(Detected change data)
▬▬▬

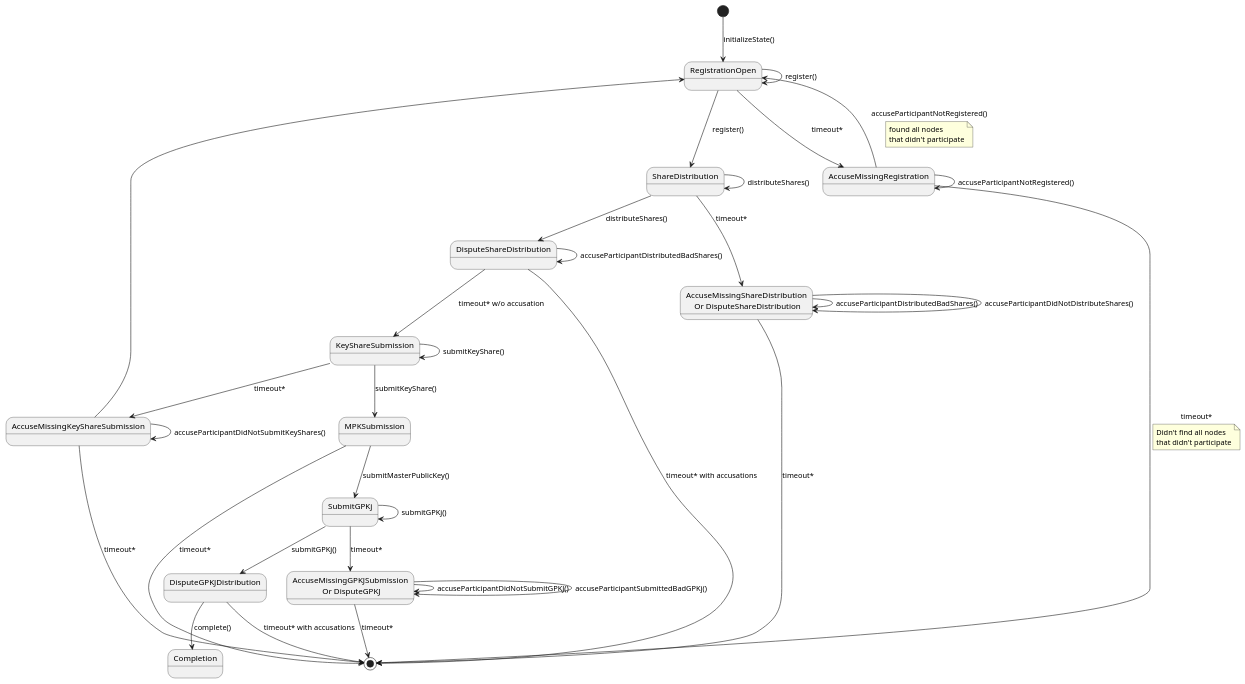
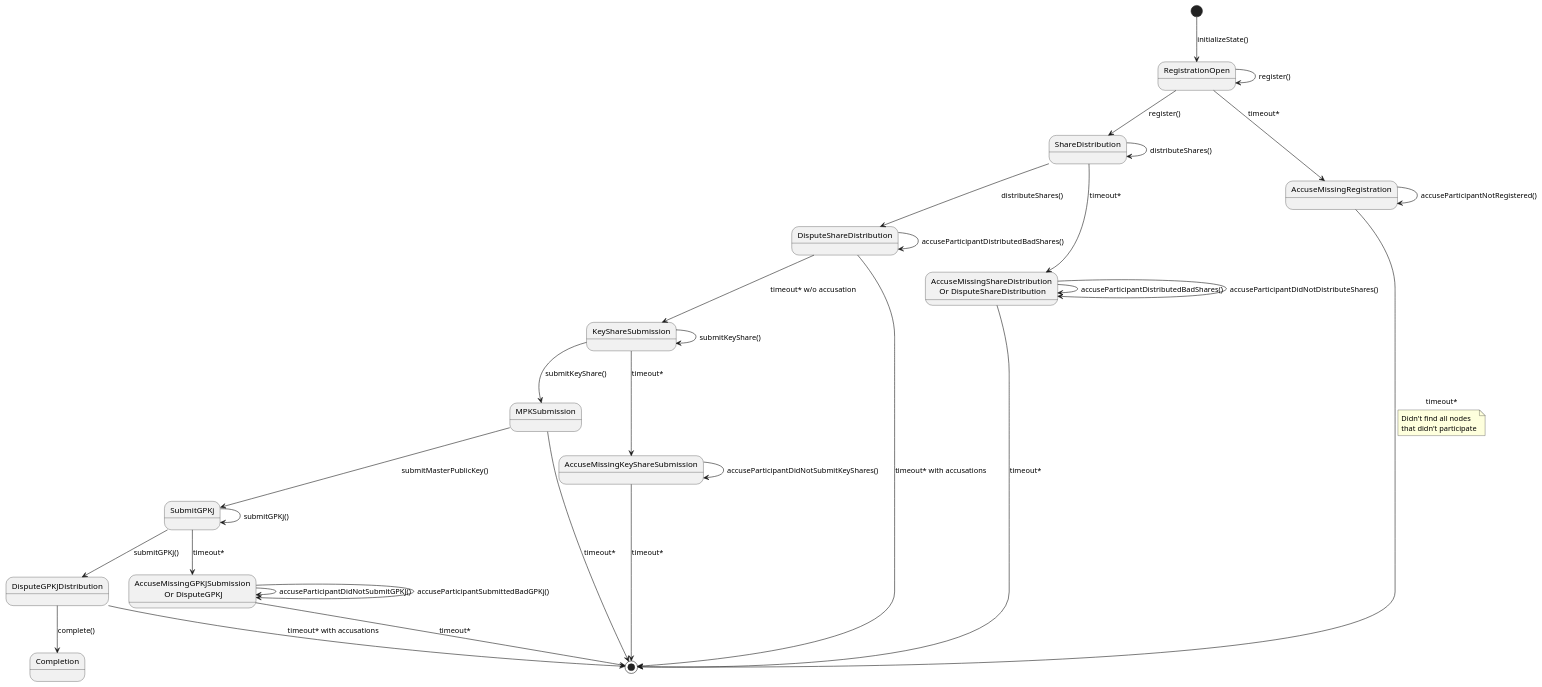
One commit to MadBase/bridge changed the diagram in docs/ethdkg_state_machine.puml. Above: the diagram before and after it, drawn with PlantUML. The commit also changed 2 other files, not shown here.

```diff
--- a/docs/ethdkg_state_machine.puml
+++ b/docs/ethdkg_state_machine.puml
@@ -1,59 +1,56 @@
 @startuml
 
 [*]     --> RegistrationOpen : initializeState()
 state end1 <<end>>
 skinparam state {
     EndColor Red
 }
 RegistrationOpen --> RegistrationOpen: register()
 RegistrationOpen --> ShareDistribution: register()
 RegistrationOpen --> AccuseMissingRegistration: timeout*
 
-AccuseMissingRegistration --> RegistrationOpen:accuseParticipantNotRegistered()
-note on link : found all nodes\nthat didn't participate
 AccuseMissingRegistration --> AccuseMissingRegistration: accuseParticipantNotRegistered()
 AccuseMissingRegistration --> end1: timeout*
 note on link : Didn't find all nodes\nthat didn't participate
 
 ShareDistribution --> ShareDistribution: distributeShares()
 ShareDistribution --> DisputeShareDistribution: distributeShares()
 state "AccuseMissingShareDistribution\n Or DisputeShareDistribution"  as AccuseShareWindow
 
 ShareDistribution -->  AccuseShareWindow: timeout*
 
 AccuseShareWindow -->  AccuseShareWindow: accuseParticipantDistributedBadShares()
 AccuseShareWindow -->end1: timeout*
 AccuseShareWindow -->  AccuseShareWindow: accuseParticipantDidNotDistributeShares()
 
 DisputeShareDistribution --> DisputeShareDistribution: accuseParticipantDistributedBadShares()
 DisputeShareDistribution --> KeyShareSubmission:  timeout* w/o accusation
 DisputeShareDistribution --> end1: timeout* with accusations
 KeyShareSubmission --> KeyShareSubmission: submitKeyShare()
 KeyShareSubmission --> MPKSubmission: submitKeyShare()
 
 KeyShareSubmission --> AccuseMissingKeyShareSubmission: timeout*
 AccuseMissingKeyShareSubmission --> AccuseMissingKeyShareSubmission: accuseParticipantDidNotSubmitKeyShares()
-AccuseMissingKeyShareSubmission -->RegistrationOpen
 AccuseMissingKeyShareSubmission --> end1: timeout*
 
 MPKSubmission --> SubmitGPKj: submitMasterPublicKey()
 
 MPKSubmission --> end1: timeout*
 
 SubmitGPKj --> SubmitGPKj: submitGPKj()
 
 
 state "AccuseMissingGPKJSubmission\n Or DisputeGPKJ"  as AccuseGPKJWindow
 SubmitGPKj --> AccuseGPKJWindow: timeout*
 AccuseGPKJWindow --> AccuseGPKJWindow: accuseParticipantDidNotSubmitGPKJ()
 AccuseGPKJWindow --> AccuseGPKJWindow: accuseParticipantSubmittedBadGPKj()
 AccuseGPKJWindow --> end1: timeout*
 
 SubmitGPKj --> DisputeGPKJDistribution: submitGPKj()
 
 DisputeGPKJDistribution --> Completion: complete()
 DisputeGPKJDistribution --> end1: timeout* with accusations
 
 
 
 @enduml
```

▬▬▬

— REQUIREMENT —
Copy task for the entries above: every line with the string "DisputeShareDistribution".

— RESPONSE AREA —
 ShareDistribution --> DisputeShareDistribution: distributeShares()
 state "AccuseMissingShareDistribution\n Or DisputeShareDistribution"  as AccuseShareWindow
 DisputeShareDistribution --> DisputeShareDistribution: accuseParticipantDistributedBadShares()
 DisputeShareDistribution --> KeyShareSubmission:  timeout* w/o accusation
 DisputeShareDistribution --> end1: timeout* with accusations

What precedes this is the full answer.